Today we said goodbye to Jake at El Paso airport and said hello to Bob & Sue – a very smooth change-over. This pretty much marked the end of our Texas odyssey – the first leg of our Great American Birding RoAd Trip. We’d started the day with an early morning trip back to Davis Mountains State Park in an attempt to find Montezuma Quail. We heard several calling along Skyline Road but, predictably, failed to see any. After dropping Jake off we did spend the afternoon easing Bob & Sue back into American birding, by visiting Franklin Mountains State Park. This proved reasonably productive, with twenty or so commoner species and two much needed additions to the Texas list – Gambel’s Quail and Steller’s Jay (interior west race).
Steller’s Jay (interior west race) – West Cottonwood Springs Canyon. A much welcomed addition to my Texas list

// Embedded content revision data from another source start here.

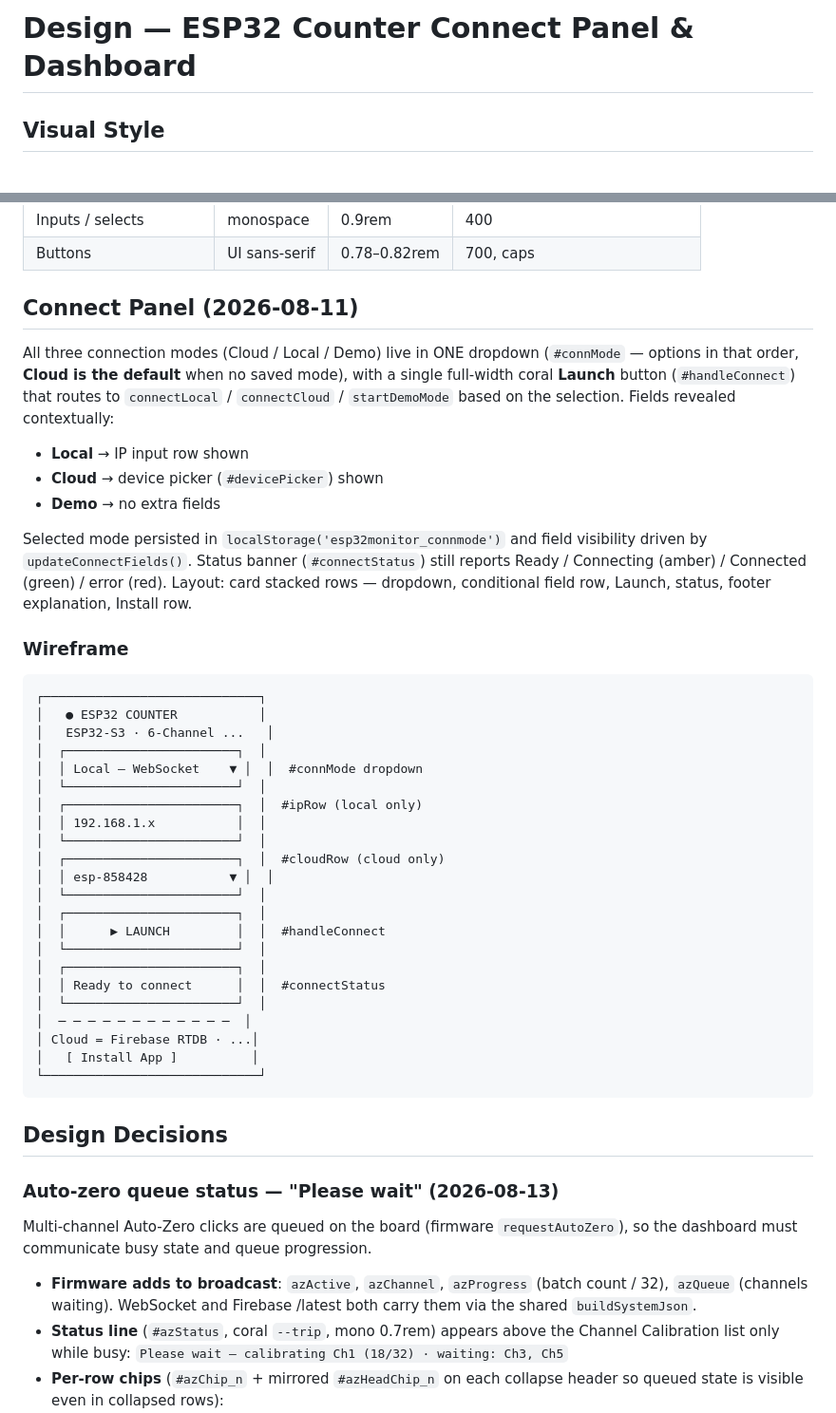
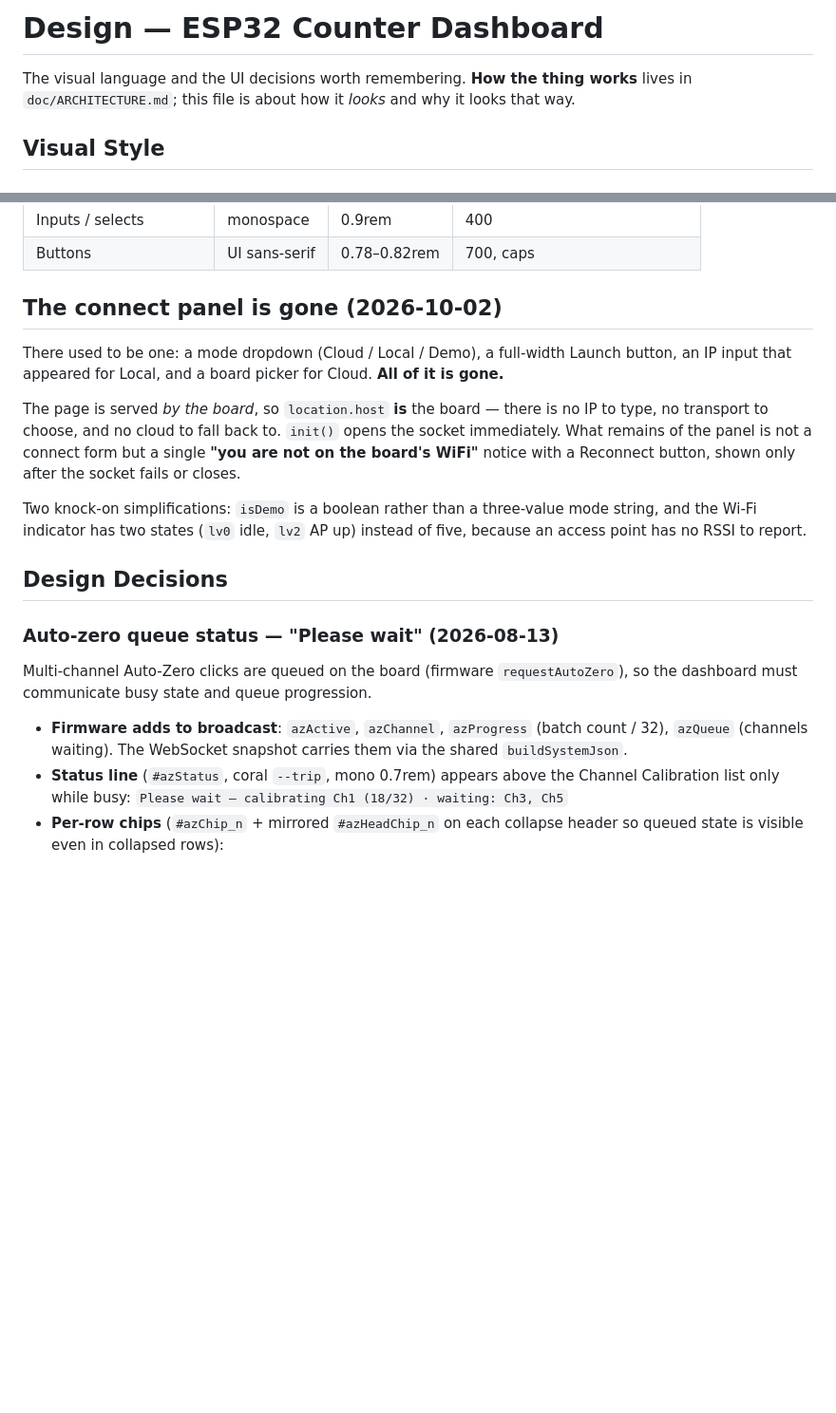
Before and after one commit to hengXiaoHour/esp32-electricity-counter, a Markdown page: design.md, 2 parts joined by grey strips. Shown at 95% size. Rendered like a GitHub page; blank space fills up the shorter version.

````diff
--- a/design.md
+++ b/design.md
@@ -1,4 +1,8 @@
-# Design — ESP32 Counter Connect Panel & Dashboard
+# Design — ESP32 Counter Dashboard
+
+The visual language and the UI decisions worth remembering. **How the thing
+works** lives in `doc/ARCHITECTURE.md`; this file is about how it *looks* and
+why it looks that way.
 
 ## Visual Style
 
@@ -24,47 +28,21 @@
 | Inputs / selects | monospace | 0.9rem | 400 |
 | Buttons | UI sans-serif | 0.78–0.82rem | 700, caps |
 
-## Connect Panel (2026-08-11)
-All three connection modes (Cloud / Local / Demo) live in ONE dropdown
-(`#connMode` — options in that order, **Cloud is the default** when no saved
-mode), with a single full-width coral **Launch** button
-(`#handleConnect`) that routes to `connectLocal` / `connectCloud` /
-`startDemoMode` based on the selection. Fields revealed contextually:
-- **Local** → IP input row shown
-- **Cloud** → device picker (`#devicePicker`) shown
-- **Demo** → no extra fields
+## The connect panel is gone (2026-10-02)
 
-Selected mode persisted in `localStorage('esp32monitor_connmode')` and field
-visibility driven by `updateConnectFields()`. Status banner (`#connectStatus`)
-still reports Ready / Connecting (amber) / Connected (green) / error (red).
-Layout: card stacked rows — dropdown, conditional field row, Launch, status,
-footer explanation, Install row.
+There used to be one: a mode dropdown (Cloud / Local / Demo), a full-width
+Launch button, an IP input that appeared for Local, and a board picker for
+Cloud. **All of it is gone.**
 
-### Wireframe
-```
-┌─────────────────────────────┐
-│   ● ESP32 COUNTER           │
-│   ESP32-S3 · 6-Channel ...   │
-│  ┌───────────────────────┐  │
-│  │ Local — WebSocket    ▼ │  │  #connMode dropdown
-│  └───────────────────────┘  │
-│  ┌───────────────────────┐  │  #ipRow (local only)
-│  │ 192.168.1.x           │  │
-│  └───────────────────────┘  │
-│  ┌───────────────────────┐  │  #cloudRow (cloud only)
-│  │ esp-858428           ▼ │  │
-│  └───────────────────────┘  │
-│  ┌───────────────────────┐  │
-│  │      ▶ LAUNCH         │  │  #handleConnect
-│  └───────────────────────┘  │
-│  ┌───────────────────────┐  │
-│  │ Ready to connect      │  │  #connectStatus
-│  └───────────────────────┘  │
-│  ─ ─ ─ ─ ─ ─ ─ ─ ─ ─ ─ ─  │
-│ Cloud = Firebase RTDB · ...│
-│   [ Install App ]          │
-└─────────────────────────────┘
-```
+The page is served *by the board*, so `location.host` **is** the board — there is
+no IP to type, no transport to choose, and no cloud to fall back to. `init()`
+opens the socket immediately. What remains of the panel is not a connect form
+but a single **"you are not on the board's WiFi"** notice with a Reconnect
+button, shown only after the socket fails or closes.
+
+Two knock-on simplifications: `isDemo` is a boolean rather than a three-value
+mode string, and the Wi-Fi indicator has two states (`lv0` idle, `lv2` AP up)
+instead of five, because an access point has no RSSI to report.
 
 ## Design Decisions
 
@@ -72,8 +50,8 @@ footer explanation, Install row.
 Multi-channel Auto-Zero clicks are queued on the board (firmware `requestAutoZero`),
 so the dashboard must communicate busy state and queue progression.
 - **Firmware adds to broadcast**: `azActive`, `azChannel`, `azProgress` (batch count
-  / 32), `azQueue` (channels waiting). WebSocket and Firebase /latest both carry them
-  via the shared `buildSystemJson`.
+  / 32), `azQueue` (channels waiting). The WebSocket snapshot carries them via the
+  shared `buildSystemJson`.
 - **Status line** (`#azStatus`, coral `--trip`, mono 0.7rem) appears above the Channel
   Calibration list only while busy:
   `Please wait — calibrating Ch1 (18/32) · waiting: Ch3, Ch5`
````
Also changed, not shown: other parts of design.md (+21 -15 lines).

So turning to the numbers – in the 16 days we’ve actually birded in Texas, our State list finished on a provisional 310 species – with a couple still to check, we’ve travelled over 2,650 miles (Texas is a pretty big state!) and my all-time American List has risen to 403.
Much of the credit for such a good list goes to Jake who did a great deal of research before we set off and whose keen powers of observation and persistence produced many of the best birds. Jake, we’ll surely miss you on our continuing journey. It was a pleasure sharing so many good birding moments with you. Travel safe.
As a reminder of the good times, here are a few of our trip ‘catch phrases’ picked upon from a variety of characters met along the way:
‘They’re killing Americans in El Paso’
‘I hear they do pretty good chicken wings in this place’
‘Chestnut-sided Warbler – went thata way’
‘Gotta TV here John’
Till the next time…
The remarkable Carolyn Ohl-Johnson and her equally remarkable Christmas Mountain oasis reserve
Today was our last full days birding with Jake in Texas, before driving to El Paso to drop him at the airport and, hopefully picking up our long-time birding friends Bob & Sue. We’d read on the internet before we travelled about the amazing desert oasis reserve, created by Carolyn Ohl-Johnson, at Christmas Mountain. The reserve lies on the north west edge of the Chisos Mountains and was first created in 1996. It is a magnet for migrating birds as well as home to some very special hummers – Lucifer Hummingbird. It’s not an easy place to find, the final four miles being up a rocky dirt track and you have to book well in advance with Carolyn – but the effort is worth it. Our visit coincided with their ‘Big Sit’ and by the time we came to leave they were up to 43 species – shooting for 50. It didn’t take us long watching the feeders to glimpse our first Lucifer, as it darted in to feed, but it took us another couple of hours to manage even a grab shot. We left Carolyn’s oasis, with several new additional species, and headed for Fort Davis and the splendid ‘old colonial’ Hotel Limpia. An afternoon of birding brought us, what I suspect will be, one of the highlights of our Texas tour – a mini twitch to find a superb Lewis’s Woodpecker. This north-west and central States species winters in small numbers as far south as Texas but this individual kindly decided to wait around for us to see it.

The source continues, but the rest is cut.